We’ve heard all about the alleged Treasury bubble building up. I’m not here to predict that it will burst, or even to say that it exists. (Being passive investors, we don’t put much value on forecasting.) But it seems quite clear that plenty of fixed-income investors are going to get hurt, Treasury bubble or not.
A popular definition of insanity is doing the same thing over and over yet expecting a different result. It’s debatable, I suppose. Repeating an action might just as well signal perseverance, or dedication, or confidence.
Another popular investing quip with a similarly sketchy provenance is “The market can remain irrational longer than you can remain solvent.” It speaks to the inability of anyone to stick to a thesis through all phases of the business cycle. We are human, after all.
But let me suggest to you two things: Investors who buy U.S. debt, Treasury bubble or not, are doing the same thing over and over, and it is plainly insane. What’s more, many of them will lose their bets against an “irrational” market, regardless of the direction of interest rates.
The reason has nothing to do with falling bond prices, as such. You might have seen this bit of news online at MarketWatch.
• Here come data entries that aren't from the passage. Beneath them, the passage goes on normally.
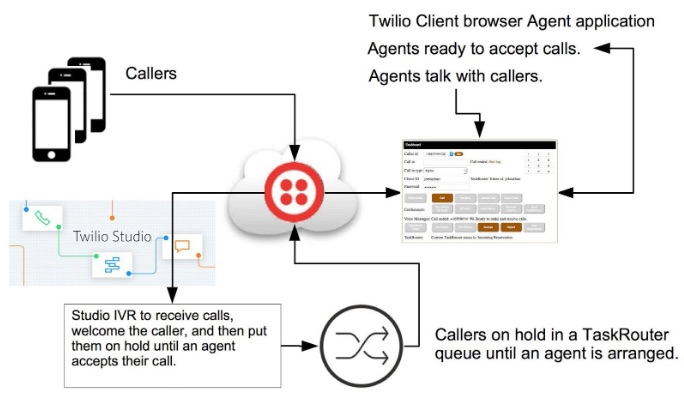
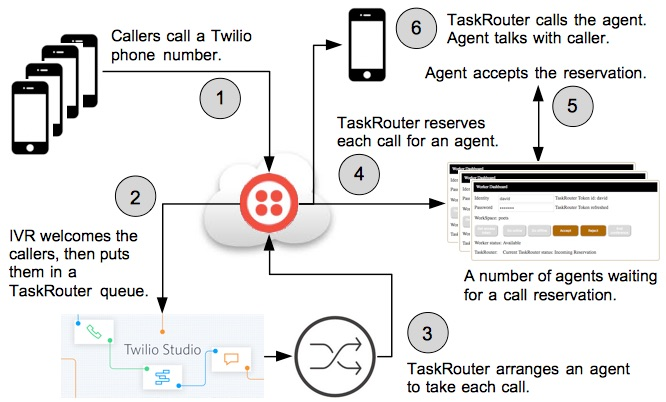
updates

Changed region(s): [[0.0, 0.0, 0.991, 1.0]]

diff --git a/README.md b/README.md
@@ -1,6 +1,6 @@
 # TaskRouter Worker Application Version 3.2
 
-This application is used by TaskRouter workers to manage their status and reservations.
+This application is used by Twilio TaskRouter workers to manage their status and reservations.
 
 ## Functionality
 
@@ -21,7 +21,7 @@ Worker application screen:
 
 ## Steps to Implement a TaskRouter Workflow System
 
-1. Configure your TaskRouter Workspace.
+1. Configure your Twilio TaskRouter Workspace.
 2. Create a Studio flow to put incoming callers into the TaskRouter queue.
 3. Configure your Twilio phone number to use the Studio flow.
 4. Deploy the TaskRouter Worker application and set the environment variables.
@@ -137,7 +137,7 @@ In your browser, go to your TaskRouter Workers Application.
 - Click Go online, and Go offline, to see how you set your availability.
 - Click Go online.
 
-<img src="Tiger_Agent.jpg" width="300"/>
+<img src="TR_WorkerAr.jpg" width="300"/>
 
 Call your IVR Twilio phone number and be put into your TaskRouter queue.
 - In your TaskRouter Workers Application, Accept and Reject options are highlighted.
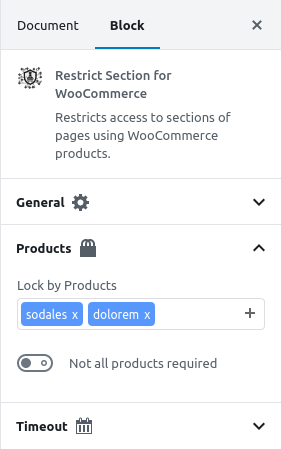
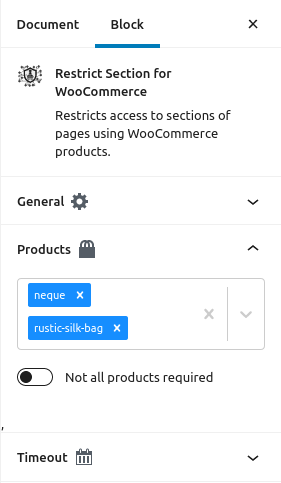
Updating quick start images.

diff --git a/admin/assets/src/js/blocks/restrict-section.js b/admin/assets/src/js/blocks/restrict-section.js
@@ -318,6 +318,70 @@ registerBlockType('page-restrict-wc/restrict-section', {
 		// 	changeAllBlocks();
 		// }
 		// return <div> Hello in Editor. </div>;
+		const colourStyles = {
+			control: styles => ({ ...styles, backgroundColor: 'white' }),
+			option: (styles, { data, isDisabled, isFocused, isSelected }) => {
+				let color = 'black';
+				if(isDisabled){
+					color = 'black';
+				}
+				else{
+					if(isSelected){
+						color = 'white';
+					}
+					else{
+						if(isFocused){
+							color = 'white';
+						}
+						else{
+							color = 'black';
+						}
+					}
+				}
+				return {
+					...styles,
+					backgroundColor: isDisabled
+						? null
+						: isSelected
+							? data.color
+							: isFocused
+								? '#168eff'
+								: null,
+					color: color,
+					cursor: isDisabled ? 'not-allowed' : 'pointer',
+
+					':active': {
+						...styles[':active'],
+						backgroundColor: !isDisabled && (isSelected ? data.color : '#168eff'),
+						color: 'white',
+
+					},
+					':focus': {
+						backgroundColor: data.color,
+						color: 'white',
+					},
+					':hover': {
+						backgroundColor: data.color,
+						color: 'white',
+					},
+				};
+			},
+			multiValue: (styles, { data }) => {
+				return {
+					...styles,
+					backgroundColor: '#168eff',
+					color: 'white',
+				};
+			},
+			multiValueLabel: (styles, { data }) => ({
+				...styles,
+				color: 'white',
+			}),
+			multiValueRemove: (styles, { data }) => ({
+				...styles,
+				color: 'white',
+			}),
+		};
 		return (
 			<div className={attributes.className} attributes={attributes}>
 				<InnerBlocks></InnerBlocks>
@@ -436,7 +500,6 @@ registerBlockType('page-restrict-wc/restrict-section', {
 							}}
 						/>
 					</PanelBody>
-					,
 					{/**
 					 * Choose which product to lock the block with.
 					 */}
@@ -447,6 +510,7 @@ registerBlockType('page-restrict-wc/restrict-section', {
 						<div>
 							{prwc_termNames.length ? (
 								<Select
+									styles={colourStyles}
 									value={attributes.products}
 									label={__(
 										'Lock by Products',
@@ -479,6 +543,7 @@ registerBlockType('page-restrict-wc/restrict-section', {
 								<br/>
 								</>
 							)}
+							<br/>
 							{disabledInput ? (
 								<Disabled>
 									<ToggleControl

diff --git a/admin/assets/src/js/sidebars/elements/MetaSelectMultipleControl.js b/admin/assets/src/js/sidebars/elements/MetaSelectMultipleControl.js
@@ -39,10 +39,76 @@ export default compose.compose(
 	const missingText = props.missingText;
 	prwc_ReactSelectElementSave[props.metaKey] = props.metaValueElement;
 	if (labels.length) {
+		const colourStyles = {
+			control: styles => ({ ...styles, backgroundColor: 'white' }),
+			option: (styles, { data, isDisabled, isFocused, isSelected }) => {
+				let color = 'black';
+				if(isDisabled){
+					color = 'black';
+				}
+				else{
+					if(isSelected){
+						color = 'white';
+					}
+					else{
+						if(isFocused){
+							color = 'white';
+						}
+						else{
+							color = 'black';
+						}
+					}
+				}
+				return {
+					...styles,
+					backgroundColor: isDisabled
+						? null
+						: isSelected
+							? data.color
+							: isFocused
+								? '#168eff'
+								: null,
+					color: color,
+					cursor: isDisabled ? 'not-allowed' : 'pointer',
+
+					':active': {
+						...styles[':active'],
+						backgroundColor: !isDisabled && (isSelected ? data.color : '#168eff'),
+						color: 'white',
+
+					},
+					':focus': {
+						backgroundColor: data.color,
+						color: 'white',
+					},
+					':hover': {
+						backgroundColor: data.color,
+						color: 'white',
+					},
+				};
+			},
+			multiValue: (styles, { data }) => {
+				return {
+					...styles,
+					backgroundColor: '#168eff',
+					color: 'white',
+				};
+			},
+			multiValueLabel: (styles, { data }) => ({
+				...styles,
+				color: 'white',
+			}),
+			multiValueRemove: (styles, { data }) => ({
+				...styles,
+				color: 'white',
+			}),
+		};
+		  
 		return (
 			<div key={Math.random()} className={'sidebar-section'}>
 				<label htmlFor="">{props.title}</label>
 				<Select
+					styles={colourStyles}
 					value={prwc_ReactSelectElementSave[props.metaKey]}
 					isMulti
 					name="colors"

diff --git a/admin/assets/src/js/sidebars/plugin.js b/admin/assets/src/js/sidebars/plugin.js
@@ -335,7 +335,6 @@ window.onload = function (params) {
 					)}
 				/>
 				<br />
-				<br />
 				<MetaToggleControl
 					metaKey={'prwc_not_all_products_required'}
 					title={__(
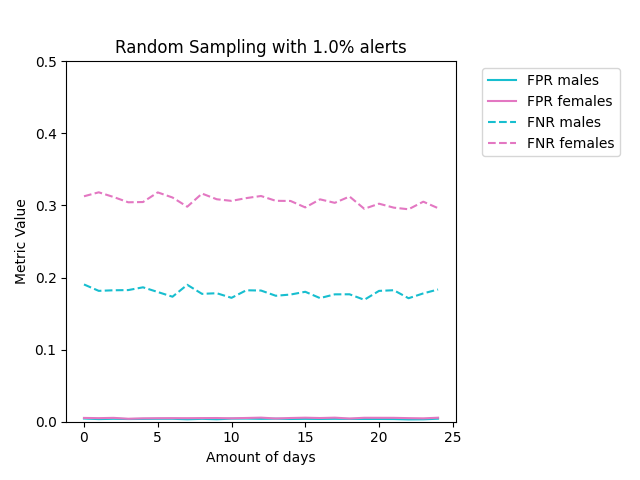
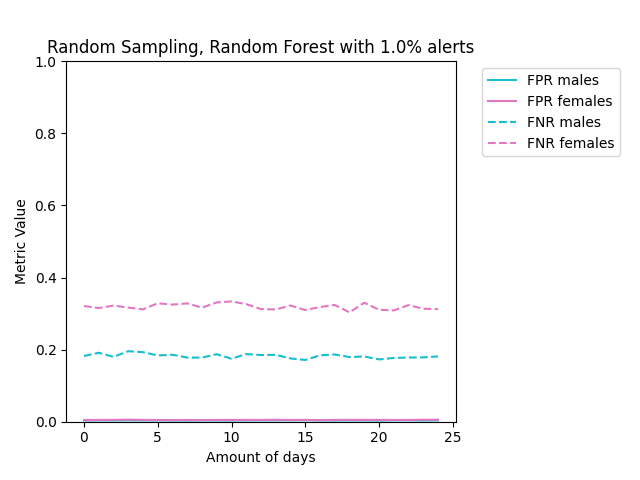
Reran all graphs to new layout and new biased data

diff --git a/scenarios/RQ3_metrics_over_time.py b/scenarios/RQ3_metrics_over_time.py
@@ -1,44 +1,41 @@
 from fraud_detector import TransactionsOverTime
 
-print("Random Sampling")
 bank_process: TransactionsOverTime = TransactionsOverTime(
     male_fraud_proportion=0.3,
     female_fraud_proportion=0.05,
-    classifier_name='LogisticRegression',
+    classifier_name='RandomForest',
     sample_size=6500,
     # random_training_set=True,
     amount_of_days=25,
-    title_scenario="Biased Data",
+    title_scenario="Biased Data, Random Forest",
     percentage_alerts=0.1,
 )
 bank_process.plot(n_iterations=25)
 
 print()
 
-print("Random Sampling")
 bank_process: TransactionsOverTime = TransactionsOverTime(
     male_fraud_proportion=0.3,
     female_fraud_proportion=0.05,
-    classifier_name='LogisticRegression',
+    classifier_name='RandomForest',
     sample_size=6500,
     # random_training_set=True,
     amount_of_days=25,
-    title_scenario="Biased Data",
+    title_scenario="Biased Data, Random Forest",
     percentage_alerts=0.05,
 )
 bank_process.plot(n_iterations=25)
 
 print()
 
-print("Random Sampling")
 bank_process: TransactionsOverTime = TransactionsOverTime(
     male_fraud_proportion=0.3,
     female_fraud_proportion=0.05,
-    classifier_name='LogisticRegression',
+    classifier_name='RandomForest',
     sample_size=6500,
     # random_training_set=True,
     amount_of_days=25,
-    title_scenario="Biased Data",
+    title_scenario="Biased Data, Random Forest",
     percentage_alerts=0.01,
 )
 bank_process.plot(n_iterations=25)

diff --git a/fraud_detector/transactions_over_time.py b/fraud_detector/transactions_over_time.py
@@ -180,7 +180,7 @@ class TransactionsOverTime:
         plt.plot(metric2_males, label=f'{metric2_name} males', color=colors['male'], linestyle=linestyles[1])
         plt.plot(metric2_females, label=f'{metric2_name} females', color=colors['female'], linestyle=linestyles[1])
         if metric1_name in ['FDR']:
-            plt.ylim(0, 0.25)
+            plt.ylim(0, 0.5)
         else:
             plt.ylim(0, 1)
 
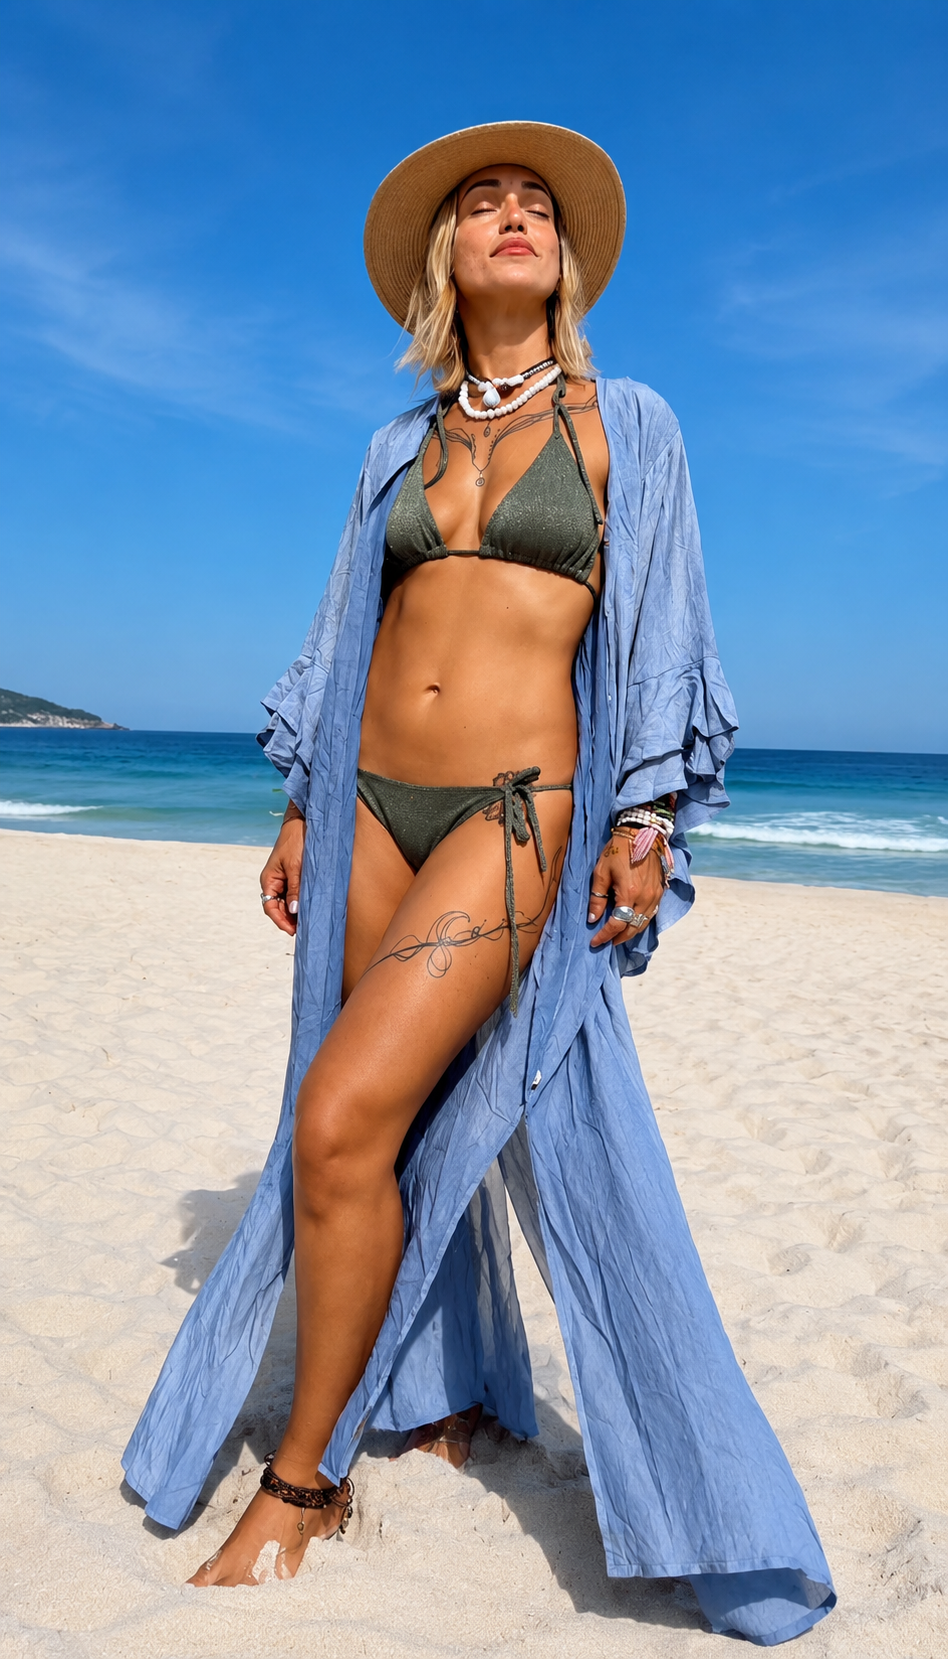
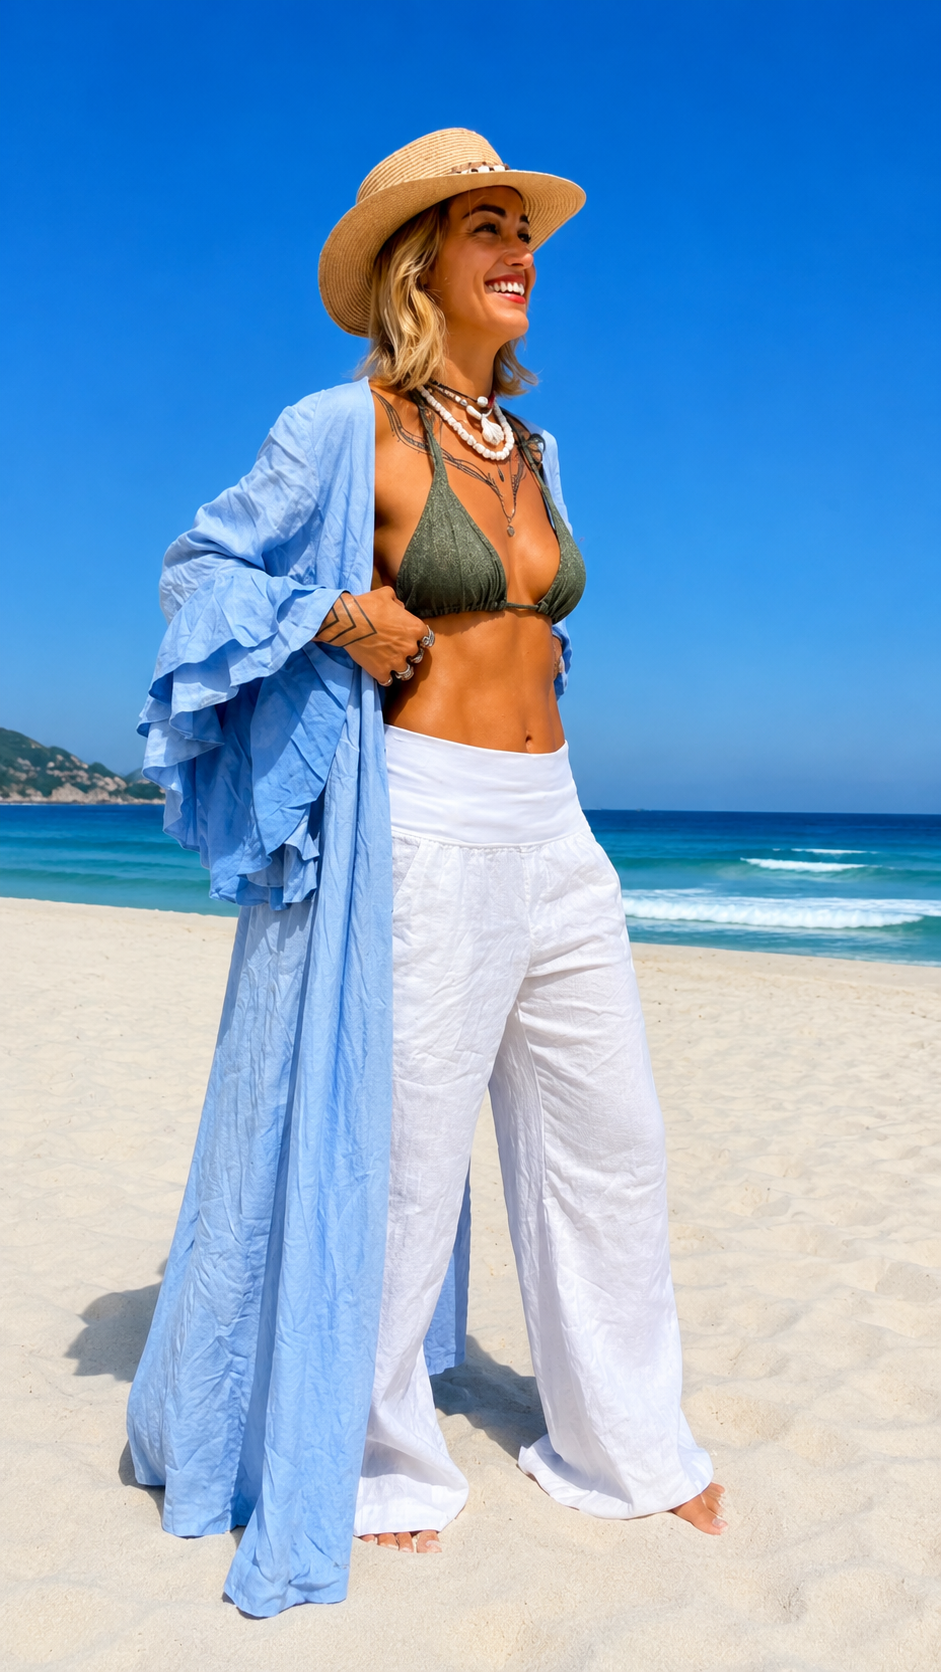
Fix Celeste image list for Chemisse Wave Voil Viscosa

diff --git a/products.js b/products.js
@@ -198,8 +198,8 @@ const products = [
             "images/Chemisse Azul Stone Medit 2002.png",
             "images/Chemisse Azul Stone Medit 2003.png",
             "images/Chemisse Azul Celeste 2000.png",
-            "images/Chemisse Azul Celeste 2003.png",
-            "images/Chemisse Azul Celeste 2002.png"
+            "images/Chemisse Azul Celeste 2001.png",
+            "images/Chemisse Azul Celeste 2003.png"
         ],
         "category": "Camisas",
         "badge": "Novo",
Five-year CD rates are below 1%.
Here’s another blow to savers: The national average interest rate for five-year certificates of deposit dipped to a lowly 0.99% this week, the first time in recorded history that the hallmark of stability has slipped under 1%.
“Interest rates are making history, but clearly not in a favorable way,” said Dan Geller, executive vice president of financial analysts Market Rates Insights.
Interesting choice of words here. A “hallmark of stability” is “making history in an unfavorable way.”
Is a five-year CD paying 0.99% “less stable” than one paying 1%? Not at all. But it is indicative of a serious trend in investing, one many investors roundly ignore. Rates are low for a reason, and the reason is government intervention.
Carmen Reinhart and Ken Rogoff recently have written about a common government strategy to reduce debt, known as “financial repression.” The phrase dates back to the early 1970s, while the practice dates back centuries.
In the context of investing, Burt Malkiel also has been writing about this for months, often in The Wall Street Journal. He’s brought it up several times, but here’s his concise definition of financial repression from late 2011.
Many of the developed economies of the world are burdened with excessive debt. Governments around the world are having great difficulty reining in spending. The seemingly less painful policy response to these problems is very likely to keep interest rates on government debt artificially low as the real burdens of government debt are reduced—meaning the debt is inflated away.
Artificially low interest rates are a subtle form of debt restructuring and represent a kind of invisible taxation.
In effect, because of the debt (close to $16 trillion at last count) the U.S. government must artificially suppress interest rates to below the inflation rate. It’s a slow, painful way to buy time, but short of massive tax increases or an extraordinary economic rebound (or both), government has little choice in the matter.
The real danger of a Treasury bubble
The result, of course, is that the fixed-income investor is stuck. Fixed-income investing is no longer about buying Treasuries yielding between 5% and 7% and getting a safe haven for your retirement. Because of financial repression, buying a 10-year Treasury at 1.4% is a sure way to lose money after inflation.
Even that “suddenly unstable” CD is a terrible deal. With consumer prices rising by 1.7%, getting less than 1% is a significant and automatic loss. Who’s insane here, exactly?
We don’t need a Treasury bubble to lose our shirts. Financial repression alone will do the trick. Of course, investors do have a choice, as Malkiel points out in a follow-up article: Stocks, the supposed “risky” asset in any given portfolio, are now a far safer choice than bonds.
Better still, as Malkiel has long argued, buying stocks in an inexpensive, passive index fund or ETF is by far the smartest way to allocate toward equities.